Sometimes I just couldn't frame what I was asking for because I was so low. Sometimes I didn't want to face people. But sometimes it was pride – I was ashamed that I couldn’t do it on my own. It was also pride that I didn't want to ask people into the house. It was a mess – because of the amount of stuff there was, because I wasn't looking after it and myself, because I didn't have time as I threw myself so deeply into work as a way to cope.
Slowly, I learned that it really is okay to ask for help, and that there is no shame in asking. That helping makes people feel good, and it helps them to grieve too. And that refusing help can mean that people don't offer to help you, or others, in the future. I still don't find it easy, and I can be clumsy in asking, but I am a little better at it now.
Hearing "what can I do", especially in those first few blurred days and weeks, is such a hard question to answer. One of the most useful suggestions from a friend when Tim died was to get a pad of sticky notes and a pen and to write down what I needed help with, and stick the note up on the wall. Then when people asked, I could just direct them to the wall.

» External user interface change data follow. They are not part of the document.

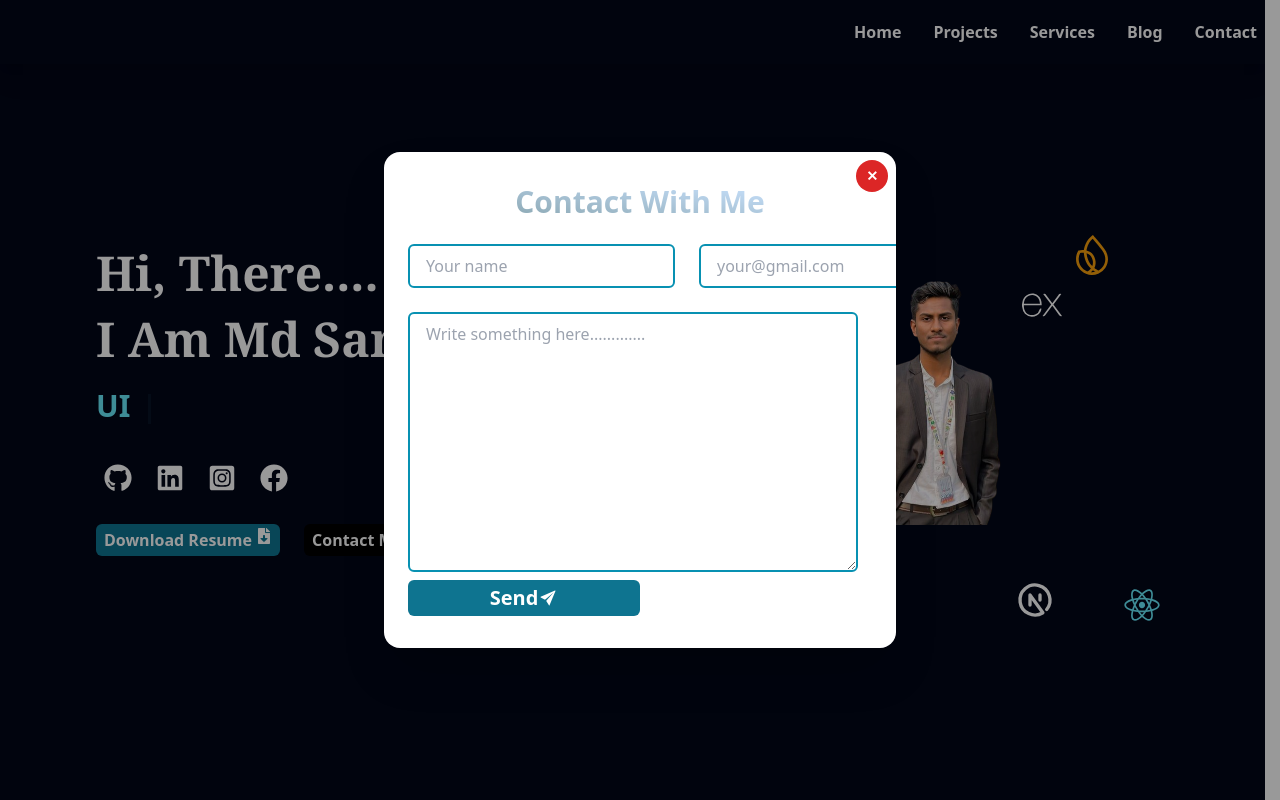
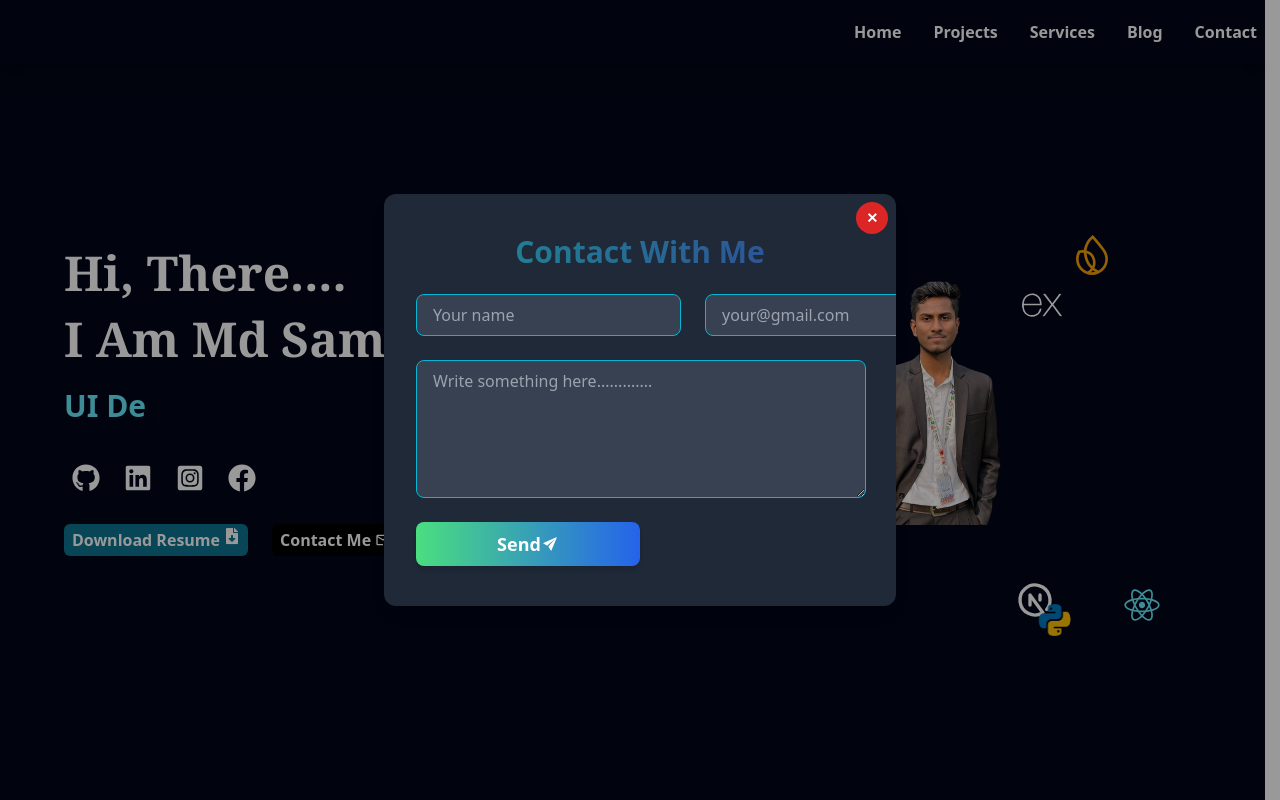
Before and after one commit to sami5671/Md_Sami_Alam_Portfolio, a React (Vite) app: page / in a window 1280 px wide. Both pictures are taken after a click on the button "Contact Me". Shown: the top 800 px of the page. Built offline with nearby package versions, Linux system fonts and the light colour scheme.

Commit message:
email sending functionality repaired and changes UI of the Contact Form

```diff
--- a/src/App.jsx
+++ b/src/App.jsx
@@ -3,10 +3,10 @@ import Banner from "./Home/Banner/Banner";
 import Navbar from "./Home/Navbar/Navbar";
 import { Cursor } from "react-simple-typewriter";
 import Project from "./Home/Project/Project";
-import Blog from "./Home/Blog/Blog";
 import PuffLoader from "react-spinners/PuffLoader";
 import { Helmet } from "react-helmet-async";
 import Footer from "./Home/Footer/Footer";
+import Contact from "./Home/Contact/Contact";
 
 function App() {
   // ----------------------------------------------------------------
@@ -46,12 +46,12 @@ function App() {
         </div>
       ) : (
         <>
-          {" "}
           <div className="max-w-screen-2xl m-auto">
             <Navbar></Navbar>
             <Banner></Banner>
             <Project></Project>
             {/* <Blog></Blog> */}
+            <Contact></Contact>
           </div>
           <Footer></Footer>
         </>
--- a/src/Components/ContactModal/ContactModal.jsx
+++ b/src/Components/ContactModal/ContactModal.jsx
@@ -4,8 +4,8 @@ import { IoIosSend } from "react-icons/io";
 const ContactModal = ({ sendEmail, form, loading }) => {
   return (
     <>
-      <dialog id="my_modal_3" className="modal">
-        <div className="modal-box bg-white ">
+      <dialog id="my_modal_3" className="modal p-4">
+        <div className="modal-box bg-gray-800 shadow-lg rounded-xl p-8 w-full max-w-lg">
           <form method="dialog">
             {/* if there is a button in form, it will close the modal */}
             <button className="btn btn-sm  bg-red-600 btn-circle btn-ghost absolute right-2 top-2">
@@ -14,7 +14,7 @@ const ContactModal = ({ sendEmail, form, loading }) => {
           </form>
           <section className="py-2">
             <div className="flex lg:justify-center mb-6">
-              <h1 className="text-2xl animate-pulse lg:text-3xl font-semibold bg-gradient-to-tr from-cyan-900 to-blue-300 text-transparent bg-clip-text">
+              <h1 className="text-3xl font-bold text-center text-transparent bg-clip-text bg-gradient-to-r from-cyan-400 to-blue-500 animate-pulse">
                 Contact With Me
               </h1>
             </div>
@@ -25,7 +25,7 @@ const ContactModal = ({ sendEmail, form, loading }) => {
             >
               <div className="lg:flex gap-6 text-black">
                 <input
-                  className="py-2 px-4 border-2 border-cyan-600  rounded-md"
+                  className="py-2 px-4 mb-3 lg:mb-0 rounded-lg bg-gray-700 border border-cyan-500 text-white focus:ring-2 focus:ring-cyan-400 outline-none"
                   type="text"
                   placeholder="Your name"
                   name="user_name"
@@ -33,7 +33,7 @@ const ContactModal = ({ sendEmail, form, loading }) => {
                   required
                 />
                 <input
-                  className="py-2 px-4 border-2 border-cyan-600  rounded-md"
+                  className="py-2 px-4 rounded-lg bg-gray-700 border border-cyan-500 text-white focus:ring-2 focus:ring-cyan-400 outline-none"
                   type="email"
                   placeholder="your@gmail.com"
                   name="user_email"
@@ -42,16 +42,16 @@ const ContactModal = ({ sendEmail, form, loading }) => {
                 />
               </div>
               <textarea
-                className="lg:w-[450px] mt-4 py-2 px-4 border-2 border-cyan-600 rounded-md text-black"
+                className="lg:w-[450px] mt-4 py-2 px-4 rounded-lg bg-gray-700 border border-cyan-500 text-white focus:ring-2 focus:ring-cyan-400 outline-none"
                 placeholder="Write something here............."
                 name="message"
                 id=""
                 cols="20"
-                rows="10"
+                rows="5"
                 required
               ></textarea>
               <button
-                className="rounded-md hover:bg-gradient-to-tr from-green-300 to-blue-900 bg-cyan-700 text-xl text-white font-semibold py-1"
+                className="mt-4 w-full py-2 rounded-lg bg-gradient-to-r from-green-400 to-blue-600 text-lg font-semibold text-white hover:scale-105 transform transition-all duration-200 shadow-md"
                 type="submit"
               >
                 {loading ? (
--- a/src/Home/Banner/Banner.css
+++ b/src/Home/Banner/Banner.css
@@ -109,6 +109,31 @@ body {
   margin: auto;
   animation: nextJs 25s linear infinite;
 }
+.scratch {
+  width: 45px;
+  height: 40px;
+  border-radius: 50%;
+  position: absolute;
+  top: 0;
+  bottom: 0;
+  left: 0;
+  right: 0;
+  margin: auto;
+  animation: scratch 25s infinite;
+}
+
+.python {
+  width: 45px;
+  height: 40px;
+  border-radius: 50%;
+  position: absolute;
+  top: 0;
+  bottom: 0;
+  left: 0;
+  right: 0;
+  margin: auto;
+  animation: python 35s infinite;
+}
 
 @keyframes js {
   0% {
@@ -172,3 +197,20 @@ body {
     transform: rotate(360deg) translate(100px, 200px) rotate(-360deg);
   }
 }
+@keyframes scratch {
+  0% {
+    transform: rotate(0deg) translate(-180px, -180px) rotate(0deg);
+  }
+  100% {
+    transform: rotate(360deg) translate(-180px, -180px) rotate(-360deg);
+  }
+}
+
+@keyframes python {
+  0% {
+    transform: rotate(0deg) translate(120px, 220px) rotate(0deg);
+  }
+  100% {
+    transform: rotate(360deg) translate(120px, 220px) rotate(-360deg);
+  }
+}
--- a/src/Home/Banner/Banner.jsx
+++ b/src/Home/Banner/Banner.jsx
@@ -1,5 +1,5 @@
 // react icons
-import { SiExpress } from "react-icons/si";
+import { SiExpress, SiPython } from "react-icons/si";
 import { SiMongodb } from "react-icons/si";
 import { SiFirebase } from "react-icons/si";
 import { FaFacebook } from "react-icons/fa";
@@ -27,6 +27,10 @@ import ResumeButton from "../../Components/ResumeButton/ResumeButton";
 
 // css
 import "./Banner.css";
+
+// import static files
+import scratch from "../../assets/images/scratch.png";
+import python from "../../assets/images/python.png";
 
 const Banner = () => {
   const [loading, setLoading] = useState(false);
@@ -107,9 +111,9 @@ const Banner = () => {
         <img src={profile} className="rounded-full w-[200px]" alt="" />
       </div>
       {/* for small devices  */}
-      <div className="flex justify-center lg:justify-start text-white">
+      <div className="flex justify-center lg:justify-start text-white lg:p-0 pl-4 pr-4">
         {/* left */}
-        <div className="mt-12 lg:mt-44 lg:ml-24">
+        <div className="mt-12 lg:mt-44 lg:ml-16">
           <h1 className="text-2xl lg:text-5xl lg:leading-snug font-semibold font-serif">
             Hi, There.... <br />I Am Md Sami Alam
           </h1>
@@ -199,6 +203,12 @@ const Banner = () => {
             <div className="nextJs">
               <TbBrandNextjs className="h-[40px] w-[40px] text-white" />
             </div>
+            <div className="python">
+              <img src={python} className="h-[40px] w-[40px]" alt="" />
+            </div>
+            <div className="scratch">
+              <img src={scratch} className="h-[40px] w-[40px]" alt="" />
+            </div>
             <div className="profile">
               <img src={profile} width="250px" height="250px" alt="" />
             </div>
--- /dev/null
+++ b/src/Home/Contact/Contact.jsx
@@ -0,0 +1,110 @@
+import { useRef, useState } from "react";
+import { ImSpinner9 } from "react-icons/im";
+import { IoIosSend } from "react-icons/io";
+import emailjs from "@emailjs/browser";
+import toast from "react-hot-toast";
+const Contact = () => {
+  const [loading, setLoading] = useState(false);
+  // ----------------------------Email js for sending Email------------------------------------
+  const form = useRef();
+  const sendEmail = (e) => {
+    e.preventDefault();
+    setLoading(true);
+    emailjs
+      .sendForm(
+        "service_krbu6f9",
+        "template_bjttpzi",
+        form.current,
+        "cBaUoRkJgclAkWIap"
+      )
+      .then(
+        (result) => {
+          console.log(result.text);
+          toast.success("Successfully Send the Email. OK!");
+          form.current.reset();
+          setLoading(false);
+        },
+        (error) => {
+          console.log(error.text);
+        }
+      );
+  };
+  // ----------------------------------------------------------------
+  return (
+    <>
+      <section
+        className="min-h-screen flex items-center justify-center text-white px-4"
+        id="contact"
+      >
+        <div className="bg-gray-800 shadow-lg rounded-xl p-8 w-full max-w-4xl">
+          <h1 className="text-3xl font-bold text-center text-transparent bg-clip-text bg-gradient-to-r from-cyan-400 to-blue-500 animate-pulse">
+            Contact With Me
+          </h1>
+          <form
+            ref={form}
+            onSubmit={sendEmail}
+            className="mt-6 flex flex-col gap-4"
+          >
+            <div className="flex flex-col">
+              <label className="text-sm font-semibold text-gray-300 mb-1">
+                Your Name
+              </label>
+              <input
+                type="text"
+                placeholder="Your name"
+                name="user_name"
+                id=""
+                required
+                className="py-2 px-4 rounded-lg bg-gray-700 border border-cyan-500 text-white focus:ring-2 focus:ring-cyan-400 outline-none"
+              />
+            </div>
+            <div className="flex flex-col">
+              <label className="text-sm font-semibold text-gray-300 mb-1">
+                Email Address
+              </label>
+              <input
+                type="email"
+                placeholder="your@gmail.com"
+                name="user_email"
+                id=""
+                required
+                className="py-2 px-4 rounded-lg bg-gray-700 border border-cyan-500 text-white focus:ring-2 focus:ring-cyan-400 outline-none"
+              />
+            </div>
+            <div className="flex flex-col">
+              <label className="text-sm font-semibold text-gray-300 mb-1">
+                Message
+              </label>
+              <textarea
+                name="message"
+                id=""
+                cols="20"
+                rows="10"
+                required
+                placeholder="Write something here............."
+                className="py-2 px-4 rounded-lg bg-gray-700 border border-cyan-500 text-white focus:ring-2 focus:ring-cyan-400 outline-none resize-none"
+              ></textarea>
+            </div>
+            <button
+              className="mt-4 w-full py-2 rounded-lg bg-gradient-to-r from-green-400 to-blue-600 text-lg font-semibold text-white hover:scale-105 transform transition-all duration-200 shadow-md"
+              type="submit"
+            >
+              {loading ? (
+                <span className="flex items-center justify-center ">
+                  <ImSpinner9 className="animate-spin" />
+                </span>
+              ) : (
+                <span className="flex items-center justify-center">
+                  Send
+                  <IoIosSend />
+                </span>
+              )}
+            </button>
+          </form>
+        </div>
+      </section>
+    </>
+  );
+};
+
+export default Contact;
--- a/src/Home/Navbar/Navbar.css
+++ b/src/Home/Navbar/Navbar.css
@@ -9,7 +9,7 @@ a {
 }
 
 a:hover {
-  color: rgb(49, 124, 254);
+  color: rgb(92, 216, 247);
   text-decoration: underline;
 }
 
--- a/src/Home/Navbar/Navbar.jsx
+++ b/src/Home/Navbar/Navbar.jsx
@@ -14,7 +14,7 @@ const Navbar = () => {
   return (
     <>
       <div className="navbar font-semibold shadow-xl">
-        <div className="logo mr-18">
+        <div className="logo">
           {/* <img src={logo} className="w-[40px] h-[40px]" alt="" /> */}
         </div>
         <ul className="links">
@@ -34,9 +34,12 @@ const Navbar = () => {
               <a href="#">Blog</a>
             </li>
           </Link>
-          <li>
-            <a href="#">Contact</a>
-          </li>
+
+          <Link spy={true} smooth={true} to="contact">
+            <li>
+              <a href="#">Contact</a>
+            </li>
+          </Link>
         </ul>
         <div className="toggle_btn" onClick={toggleMenu}>
           <span>{isOpen ? <IoMdCloseCircle /> : <AiOutlineMenu />}</span>
```
Also changed, not shown: src/assets/images/python.png (added), src/assets/images/scratch.png (added).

I was widowed at 50 when Tim, who I expected would be my happy-ever-after following a marriage break-up, died suddenly from heart failure linked to his type 2 diabetes. Though we'd known each other since our early 20s, we'd been married less than ten years.